We are all entitled to our own opinions, goes the old saw, but not to our own facts.
That was true up until around the 1960s or so, whereupon a variety of philosophers in major US universities, mostly French and led by Jacques Derrida, decided that we are, in fact, entitled to our own facts as well. Postmodernist “deconstructionism” began with the perfectly sensible and even banal observation that literature could not be discussed without acknowledging the cultural baggage of both author and reader, and that the meaning of a text was not something fixed and eternal but the product of the reader’s mind in conjuncttion with the author’s.
But its influence spread beyond literature, into other areas of study. As Barbara Ehrenreich put it, “Students taking courses in literature, film, ‘cultural studies’, and even, in some cases, anthropology and political science, were taught that the world is just a ‘text’ about which you can say anything you want, provided you say it murkily enough.” She claimed that one of her children reported you could be marked down for writing “reality” without putting it in inverted commas. According to Francis Wheen, in his fantastic book How Mumbo Jumbo Conquered The World, science and politics fell under this reality-denying spell: it became impossible to critique either, since they were fictions, “like truth, justice, law and all other linguistic ‘constructs’”. Michel Foucault, another of the great deconstructionists, went to Iran and fell in love with the “beauty” of its savage theocratic regime. Wheen reports that, when asked about the brutal repression of dissidents and free speech in the country, Foucault replied “They don’t have the same regime of truth as ours.”
Politics is one thing, but scientific fact, even, somehow got perverted in this strange twilight world. Luce Irigaray, another postmodernist, described E=mc2 as a “sexed equation”, which “privileges the speed of light over other [less masculine] speeds that are vitally necessary to us”, and blamed the failure of science to successfully model chaotic turbulence on the fact that “men have sex organs that protrude and become rigid, [whereas] women have openings that leak menstrual blood and vaginal fluids”.

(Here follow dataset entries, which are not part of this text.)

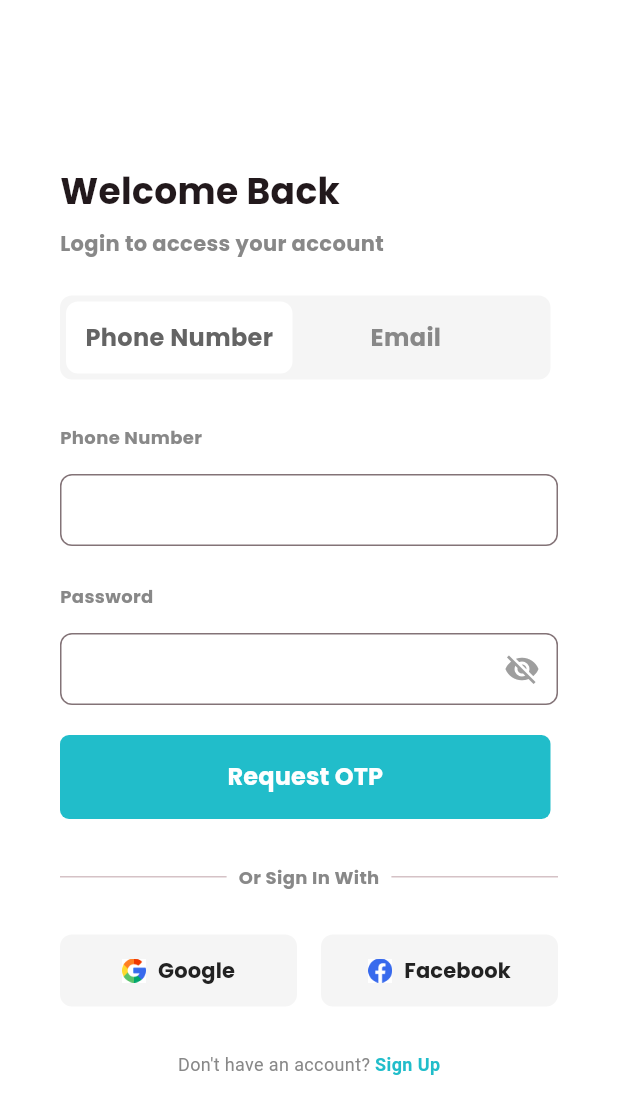
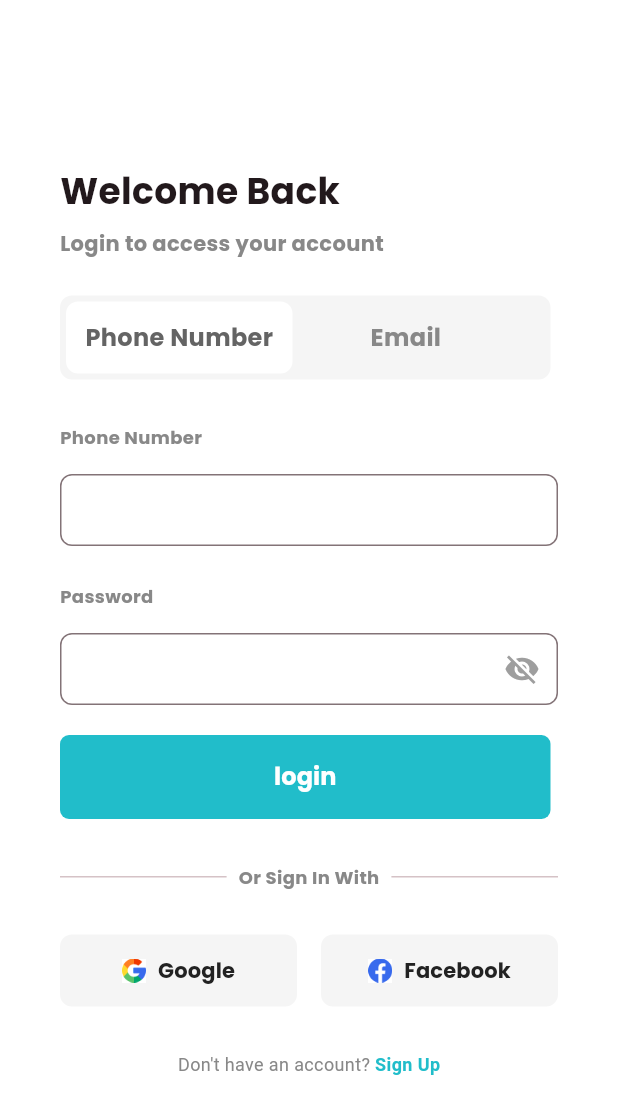
Before and after one commit to DestyAlamanda/ppkd_d_3, a Flutter app: the screen it shows after launch, on a phone screen of 412 x 824 dp. Shown: the top 1114 px of the screen. Run offline on Flutter 3.47's test engine with Material 3 defaults, Android fonts, the phone set to English and light mode, and no system bars.

Commit message:
learn Routing

```diff
--- /dev/null
+++ b/lib/learn_routing/login_page.dart
@@ -0,0 +1,358 @@
+import 'package:flutter/material.dart';
+
+class LoginPage extends StatefulWidget {
+  const LoginPage({super.key});
+
+  @override
+  State<LoginPage> createState() => _LoginPageState();
+}
+
+class _LoginPageState extends State<LoginPage> {
+  bool _isPasswordVisible = false;
+  final _formKey = GlobalKey<FormState>();
+
+  @override
+  Widget build(BuildContext context) {
+    return Scaffold(
+      backgroundColor: Colors.white,
+      body: SingleChildScrollView(
+        child: Column(
+          children: [
+            Padding(
+              padding: EdgeInsets.symmetric(horizontal: 40, vertical: 110),
+              child: Form(
+                key: _formKey,
+                child: Column(
+                  crossAxisAlignment: CrossAxisAlignment.start,
+                  children: [
+                    Text(
+                      "Welcome Back",
+                      style: TextStyle(
+                        fontSize: 24,
+                        fontWeight: FontWeight.w700,
+                      ),
+                    ),
+                    SizedBox(height: 8),
+                    Text(
+                      "Login to access your account",
+                      style: TextStyle(fontSize: 14, color: Color(0xFF888888)),
+                    ),
+
+                    SizedBox(height: 25),
+                    Stack(
+                      alignment: (Alignment.center),
+                      children: [
+                        Container(
+                          height: 56,
+                          width: 327,
+                          padding: EdgeInsets.symmetric(horizontal: 4),
+                          decoration: BoxDecoration(
+                            color: Color(0xFFF5F5F5),
+                            borderRadius: BorderRadius.circular(8),
+                          ),
+                          child: Row(
+                            children: [
+                              Container(
+                                height: 48,
+                                width: 151,
+                                decoration: BoxDecoration(
+                                  color: Colors.white,
+                                  borderRadius: BorderRadius.circular(8),
+                                ),
+                                alignment: Alignment.center,
+                                child: Text(
+                                  "Phone Number",
+                                  style: TextStyle(
+                                    fontSize: 16,
+                                    color: Color(0xFF646464),
+                                    fontWeight: FontWeight.w500,
+                                  ),
+                                ),
+                              ),
+                              Container(
+                                height: 48,
+                                width: 151,
+                                decoration: BoxDecoration(
+                                  borderRadius: BorderRadius.circular(8),
+                                ),
+                                alignment: Alignment.center,
+                                child: Text(
+                                  "Email",
+                                  style: TextStyle(
+                                    fontSize: 16,
+                                    color: Color(0xFF888888),
+                                    fontWeight: FontWeight.w400,
+                                  ),
+                                ),
+                              ),
+                            ],
+                          ),
+                        ),
+                      ],
+                    ),
+                    SizedBox(height: 30),
+
+                    // input no telp
+                    Text(
+                      'Phone Number',
+                      style: TextStyle(
+                        color: Color(0xff888888),
+                        fontSize: 12,
+                        fontWeight: FontWeight.w400,
+                      ),
+                    ),
+                    SizedBox(height: 16),
+                    TextFormField(
+                      keyboardType: TextInputType.phone,
+                      decoration: InputDecoration(
+                        contentPadding: EdgeInsets.symmetric(horizontal: 16),
+                        border: OutlineInputBorder(
+                          borderRadius: BorderRadius.circular(8),
+                        ),
+                      ),
+                      validator: (value) {
+                        if (value == null || value.isEmpty) {
+                          return 'Phone number cannot be empty';
+                        } else if (value.length < 10) {
+                          return 'Phone number must be at least 10 digits';
+                        }
+                        return null;
+                      },
+                    ),
+                    SizedBox(height: 25),
+                    Text(
+                      'Password',
+                      style: TextStyle(
+                        color: Color(0xff888888),
+                        fontSize: 12,
+                        fontWeight: FontWeight.w400,
+                      ),
+                    ),
+                    SizedBox(height: 16),
+                    TextFormField(
+                      keyboardType: TextInputType.visiblePassword,
+                      obscureText: !_isPasswordVisible,
+                      decoration: InputDecoration(
+                        contentPadding: EdgeInsets.symmetric(horizontal: 16),
+                        border: OutlineInputBorder(
+                          borderRadius: BorderRadius.circular(8),
+                        ),
+                        suffixIcon: IconButton(
+                          onPressed: () {
+                            setState(() {
+                              _isPasswordVisible = !_isPasswordVisible;
+                            });
+                          },
+                          icon: Icon(
+                            _isPasswordVisible
+                                ? Icons.visibility
+                                : Icons.visibility_off,
+                            color: Colors.grey,
+                          ),
+                        ),
+                      ),
+                      validator: (value) {
+                        if (value == null || value.isEmpty) {
+                          return 'Password cannot be empty';
+                        } else if (value.length < 6) {
+                          return 'Password must be at least 6 characters';
+                        }
+                        return null;
+                      },
+                    ),
+                    SizedBox(height: 20),
+
+                    // Tombol Submit
+                    ElevatedButton(
+                      onPressed: () {
+                        if (_formKey.currentState!.validate()) {
+                          Navigator.pushReplacementNamed(context, "/homepage");
+                          ScaffoldMessenger.of(context).showSnackBar(
+                            SnackBar(
+                              content: Text(
+                                "Login Succses",
+                                textAlign: TextAlign.center,
+                                style: TextStyle(
+                                  fontSize: 16,
+                                  fontWeight: FontWeight.w700,
+                                  color: Colors.white,
+                                ),
+                              ),
+                              backgroundColor: Color(0xff21BDCA),
+                            ),
+                          );
+                        } else {
+                          showDialog(
+                            context: context,
+                            builder: (context) {
+                              return AlertDialog(
+                                title: Text("Login Failed"),
+                                content: Text(
+                                  "Phone number or password is incorrect",
+                                ),
+                                backgroundColor: Colors.grey[100],
+                                actions: [
+                                  TextButton(
+                                    onPressed: () {
+                                      Navigator.of(context).pop();
+                                    },
+                                    child: Text("OK"),
+                                  ),
+                                ],
+                              );
+                            },
+                          );
+                        }
+                      },
+                      style: ElevatedButton.styleFrom(
+                        backgroundColor: Color(0xff21BDCA),
+                        fixedSize: Size(327, 56),
+                        shape: RoundedRectangleBorder(
+                          borderRadius: BorderRadius.circular(6),
+                        ),
+                        elevation: 0,
+                      ),
+                      child: Text(
+                        "login",
+                        style: TextStyle(
+                          fontSize: 16,
+                          fontWeight: FontWeight.w700,
+                          color: Colors.white,
+                        ),
+                      ),
+                    ),
+                    SizedBox(height: 30),
+                    Row(
+                      children: [
+                        Expanded(child: Divider()),
+                        Padding(
+                          padding: EdgeInsets.symmetric(horizontal: 8.0),
+                          child: Text(
+                            'Or Sign In With',
+                            style: TextStyle(
+                              color: Color(0xff888888),
+                              fontSize: 12,
+                              fontWeight: FontWeight.w400,
+                            ),
+                          ),
+                        ),
+                        Expanded(child: Divider()),
+                      ],
+                    ),
+
+                    SizedBox(height: 30),
+                    Row(
+                      children: [
+                        Expanded(
+                          child: SizedBox(
+                            height: 48,
+                            child: ElevatedButton(
+                              onPressed: () {},
+                              style: ElevatedButton.styleFrom(
+                                backgroundColor: Color(0xffF5F5F5),
+                                shape: RoundedRectangleBorder(
+                                  borderRadius: BorderRadius.circular(8),
+                                ),
+                                elevation: 0,
+                              ),
+                              child: Row(
+                                mainAxisSize: MainAxisSize.min,
+                                mainAxisAlignment: MainAxisAlignment.center,
+                                children: [
+                                  Image.asset(
+                                    'assets/photos/Google.jpg',
+                                    width: 16,
+                                    height: 16,
+                                  ),
+                                  SizedBox(width: 8),
+                                  Text(
+                                    'Google',
+                                    style: TextStyle(
+                                      color: Color(0xff222222),
+                                      fontWeight: FontWeight.w400,
+                                      fontSize: 14,
+                                    ),
+                                  ),
+                                ],
+                              ),
+                            ),
+                          ),
+                        ),
+                        SizedBox(width: 16),
+                        Expanded(
+                          child: SizedBox(
+                            height: 48,
+                            child: ElevatedButton(
+                              onPressed: () {},
+                              style: ElevatedButton.styleFrom(
+                                backgroundColor: Color(0xffF5F5F5),
+                                shape: RoundedRectangleBorder(
+                                  borderRadius: BorderRadius.circular(8),
+                                ),
+                                elevation: 0,
+                              ),
+                              child: Row(
+                                mainAxisSize: MainAxisSize.min,
+                                mainAxisAlignment: MainAxisAlignment.center,
+                                children: [
+                                  Image.asset(
+                                    'assets/photos/facebook.jpg',
+                                    width: 16,
+                                    height: 16,
+                                  ),
+                                  SizedBox(width: 8),
+                                  Text(
+                                    'Facebook',
+                                    style: TextStyle(
+                                      color: Color(0xff222222),
+                                      fontWeight: FontWeight.w400,
+                                      fontSize: 14,
+                                    ),
+                                  ),
+                                ],
+                              ),
+                            ),
+                          ),
+                        ),
+                      ],
+                    ),
+
+                    SizedBox(height: 30),
+
+                    Center(
+                      child: GestureDetector(
+                        onTap: () {
+                          print("lala");
+                        },
+                        child: Text.rich(
+                          TextSpan(
+                            text: "Don't have an account? ",
+                            style: TextStyle(
+                              color: Color(0xff888888),
+                              fontSize: 12,
+                              fontWeight: FontWeight.w400,
+                            ),
+                            children: [
+                              TextSpan(
+                                text: 'Sign Up',
+                                style: TextStyle(
+                                  color: Color(0xff21BDCA),
+                                  fontWeight: FontWeight.w700,
+                                  fontSize: 12,
+                                ),
+                              ),
+                            ],
+                          ),
+                        ),
+                      ),
+                    ),
+                  ],
+                ),
+              ),
+            ),
+          ],
+        ),
+      ),
+    );
+  }
+}
--- a/lib/main.dart
+++ b/lib/main.dart
@@ -1,5 +1,8 @@
 import 'package:flutter/material.dart';
-import 'package:ppkd_d_3/tugas_6/tugas_6_flutter.dart';
+import 'package:ppkd_d_3/learn_routing/home_page.dart';
+import 'package:ppkd_d_3/learn_routing/login_page.dart';
+import 'package:ppkd_d_3/learn_routing/second_page.dart';
+import 'package:ppkd_d_3/learn_routing/third_page.dart';
 
 void main() {
   runApp(const MyApp());
@@ -18,7 +21,14 @@ class MyApp extends StatelessWidget {
         colorScheme: ColorScheme.fromSeed(seedColor: Colors.black),
         fontFamily: "Poppins",
       ),
-      home: TugasEnam(),
+      // home: TugasEnam(),
+      initialRoute: '/',
+      routes: {
+        '/': (context) => LoginPage(),
+        '/homepage': (context) => HomePage(),
+        '/second': (context) => SecondPage(),
+        '/third': (context) => ThirdPage(),
+      },
     );
   }
 }
```
Also changed, not shown: lib/learn_routing/home_page.dart (added, +105 -0 lines), lib/learn_routing/second_page.dart (added, +27 -0 lines), lib/learn_routing/third_page.dart (added, +24 -0 lines).
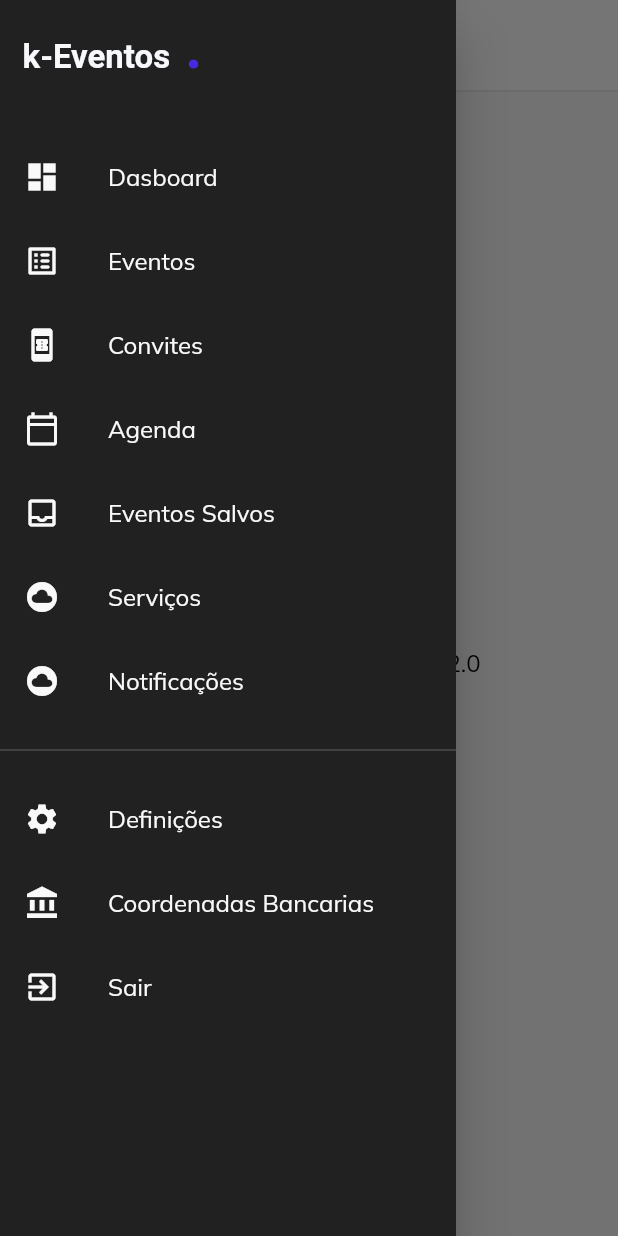
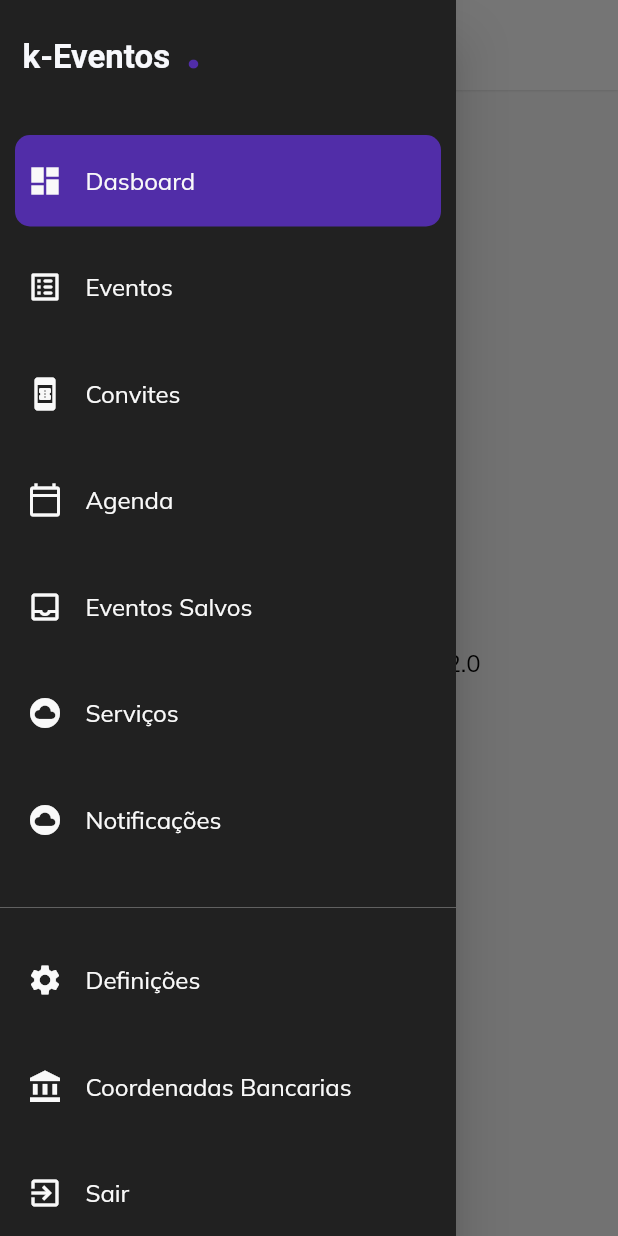
Before and after one commit to kiaricode/k_events_admin, a Flutter app: the screen it shows after launch, with the side drawer open, on a phone screen of 412 x 824 dp. Run offline on Flutter 3.47's test engine with Material 2 defaults, Android fonts, the phone set to English and light mode, and no system bars; our stand-ins replace google_fonts; Roboto replaces fonts that are missing (Asap).

Commit message:
clean up

```diff
--- a/lib/src/app_widget.dart
+++ b/lib/src/app_widget.dart
@@ -14,7 +14,9 @@ class AppWidget extends StatelessWidget {
       title: "Dasboard",
       theme: ThemeData(
         scaffoldBackgroundColor: AppColors.lightBackground,
-        primaryColor: Colors.blue,
+        primaryColor: AppColors.activeLight,
+        //  primaryColor: AppColors.primary,
+        primarySwatch: AppColors.mPrimaryColor,
         textTheme: GoogleFonts.mulishTextTheme(Theme.of(context).textTheme)
             .apply(bodyColor: Colors.black),
         pageTransitionsTheme: const PageTransitionsTheme(builders: {
--- a/lib/src/controllers/menu_controller.dart
+++ b/lib/src/controllers/menu_controller.dart
@@ -9,10 +9,12 @@ class MenuController extends ChangeNotifier {
 
   changeActiveItemTo(String itemName) {
     activeItem = itemName;
+    notifyListeners();
   }
 
   onHover(String itemName) {
     if (!isActive(itemName)) hoverItem = itemName;
+    notifyListeners();
   }
 
   bool isActive(String itemName) => activeItem == itemName;
--- a/lib/src/shared/themes/app_colors.dart
+++ b/lib/src/shared/themes/app_colors.dart
@@ -1,4 +1,5 @@
 import 'package:flutter/cupertino.dart';
+import 'package:flutter/material.dart';
 
 class AppColors {
   static const Color light = Color(0xFFF7F8FC);
@@ -9,5 +10,22 @@ class AppColors {
   static const Color dark1 = Color(0xFF363740);
   static const Color activeLight = Color(0xFF512DA8);
   static const Color activeDark = Color(0xFF271D66);
+  static const Color activeDark3 = Color(0xFF442BDF);
   static const Color activeDark2 = Color(0xFF37298D);
+
+  static const MaterialColor mPrimaryColor = MaterialColor(
+    0xFF442BDF,
+    <int, Color>{
+      50: Color(0xFF442BDF),
+      100: Color(0xFFA4A4BF),
+      200: Color(0xFFA4A4BF),
+      300: Color(0xFF9191B3),
+      400: Color(0xFF7F7FA6),
+      500: Color(0xFF181861),
+      600: Color(0xFF6D6D99),
+      700: Color(0xFF5B5B8D),
+      800: Color(0xFF494980),
+      900: Color(0xFF181861),
+    },
+  );
 }
--- a/lib/src/shared/widgets/large_screen/large_screen_dashboard.dart
+++ b/lib/src/shared/widgets/large_screen/large_screen_dashboard.dart
@@ -2,7 +2,9 @@ import 'package:flutter/material.dart';
 import 'package:k_events_admin/src/controllers/menu_controller.dart';
 import 'package:provider/provider.dart';
 
+import '../../themes/app_colors.dart';
 import '../custom_text.dart';
+import '../sidebar/menu_item.dart';
 
 class LargeScreenDashboard extends StatelessWidget {
   const LargeScreenDashboard({
@@ -16,11 +18,13 @@ class LargeScreenDashboard extends StatelessWidget {
   @override
   Widget build(BuildContext context) {
     var state = context.watch<MenuController>();
-    return Expanded(
-      child: Center(
-          child: CustomText(
-              text:
-                  "Large Screen with width: $_width and collapsed is ${state.isOpen}")),
+    return Column(
+      children: [
+        const SizedBox(height: 20),
+        CustomText(
+            text:
+                "Large Screen with width: $_width and collapsed is ${state.isOpen}"),
+      ],
     );
   }
 }
--- a/lib/src/shared/widgets/sidebar/full_logo_header.dart
+++ b/lib/src/shared/widgets/sidebar/full_logo_header.dart
@@ -28,7 +28,7 @@ class FullLogoHeader extends StatelessWidget {
                     TextSpan(
                         text: " .",
                         style: TextStyle(
-                          color: Color(0xFF442BDF),
+                          color: AppColors.activeLight,
                           fontWeight: FontWeight.bold,
                           fontSize: 40,
                         ))
--- a/lib/src/shared/widgets/sidebar/get_menus.dart
+++ b/lib/src/shared/widgets/sidebar/get_menus.dart
@@ -11,7 +11,6 @@ class GetMenus extends StatelessWidget {
 
   @override
   Widget build(BuildContext context) {
-
     return SingleChildScrollView(
       child: Column(
         children: [
--- a/lib/src/shared/widgets/sidebar/menu_item.dart
+++ b/lib/src/shared/widgets/sidebar/menu_item.dart
@@ -18,12 +18,52 @@ class MenuItem extends StatelessWidget {
   @override
   Widget build(BuildContext context) {
     final state = context.watch<MenuController>();
+    var DisplayText = state.isOpen
+        ? CustomText(text: name, color: AppColors.lightBackground)
+        : null;
 
-    return ListTile(
-      leading: Icon(iconData, color: AppColors.lightBackground),
-      title: state.isOpen
-          ? CustomText(text: name, color: AppColors.lightBackground)
-          : null,
+    return Container(
+      color: Colors.transparent,
+      margin: const EdgeInsets.only(right: 10, left: 10, bottom: 10),
+      child: Center(
+        child: TextButton(
+          onPressed: () {
+            state.changeActiveItemTo(name);
+          },
+          style: TextButton.styleFrom(
+            backgroundColor:
+                state.isActive(name) ? AppColors.activeLight : null,
+            shape: RoundedRectangleBorder(
+              borderRadius: BorderRadius.circular(10),
+            ),
+          ),
+          child: SizedBox(
+            height: 45,
+            child: Row(
+              children: [
+                Icon(iconData, color: AppColors.lightBackground),
+                Visibility(
+                  visible: state.isOpen,
+                  child: Padding(
+                    padding: const EdgeInsets.only(left: 15),
+                    child: CustomText(
+                        text: name, color: AppColors.lightBackground),
+                  ),
+                )
+              ],
+            ),
+          ),
+        ),
+      ),
     );
   }
 }
+
+
+// ListTile(
+//             contentPadding: EdgeInsets.zero,
+//             leading: Icon(iconData, color: AppColors.lightBackground),
+//             title: state.isOpen
+//                 ? CustomText(text: name, color: AppColors.lightBackground)
+//                 : null,
+//           )
```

The nonsense of all this is obvious, or it should be. How fast an object accelerates under gravity does not change according to whether or not the observer is a man or a woman. If you add magnesium to hydrochloric acid you get magnesium chloride and hydrogen gas, regardless of which “regime of truth” you happen to live under. If you doubt the existence of facts of the world, ask yourself whether you’d be happy to establish your own reality by exiting an airliner at 30,000 feet and walking home.
I’m saying all this because the internet has got a bit excited over a technology writer – a technology writer, someone who writes about the products of science – who has “come out” in her column at Yahoo News as a creationist. Virginia Heffernan said that she was “considerably less amused and moved by the character-free Big Bang story (“something exploded”) than by the twisted and picturesque misadventures of Eve and Adam and Cain and Abel and Abraham”. She went on, quoting the Life of Pi author Yann Martel: “1) Life is a story. 2) You can choose your story. 3) A story with God is the better story.”
And, defending her article in a conversation on Twitter with the heroically patient science writer Carl Zimmer, she added: “I’m a creationist on aesthetic grounds. Why bludgeon me with ‘But evolution is TRUE’? Believe your good beliefs; they’re widely shared!”
I’m not going to debunk her utterly flatulent piece with its litany of non-sequiturs and logical fallacies. Others have done a better job of that than I could. But I am going to say that post-modernist “deconstruction”, the belief that we get to choose the reality we live in, is idiotic and harmful. It might be more aesthetically pleasing to you to think that Iranian dissidents aren’t oppressed, they’re just living under a different truth-regime which makes it OK to smash their ankles with hammers when they say things the ayatollahs don’t like. It might be more “amusing and moving” to you to hear a story in which a snake talks to a woman or a man flies on a winged horse than it is to read the careful breakdowns of why astrophysics points to a universe 13.8 billion years old, why the X-ray crystallography of genes, the geographic spread of species and comparative anatomy all point to the same history of evolution, why the heavy elements that make us and the Earth were created in supernovae billions of years ago. (Personally I find that all pretty moving, and utterly astonishing. But you are entitled to your opinions.) But your amusement does not make it true.
Humans evolved from a common ancestor with chimpanzees about 6.3 million years ago. A dozen strands of evidence point to this. How a grown-up can openly admit that they choose their facts on which ones they find more aesthetically pleasing I simply do not understand.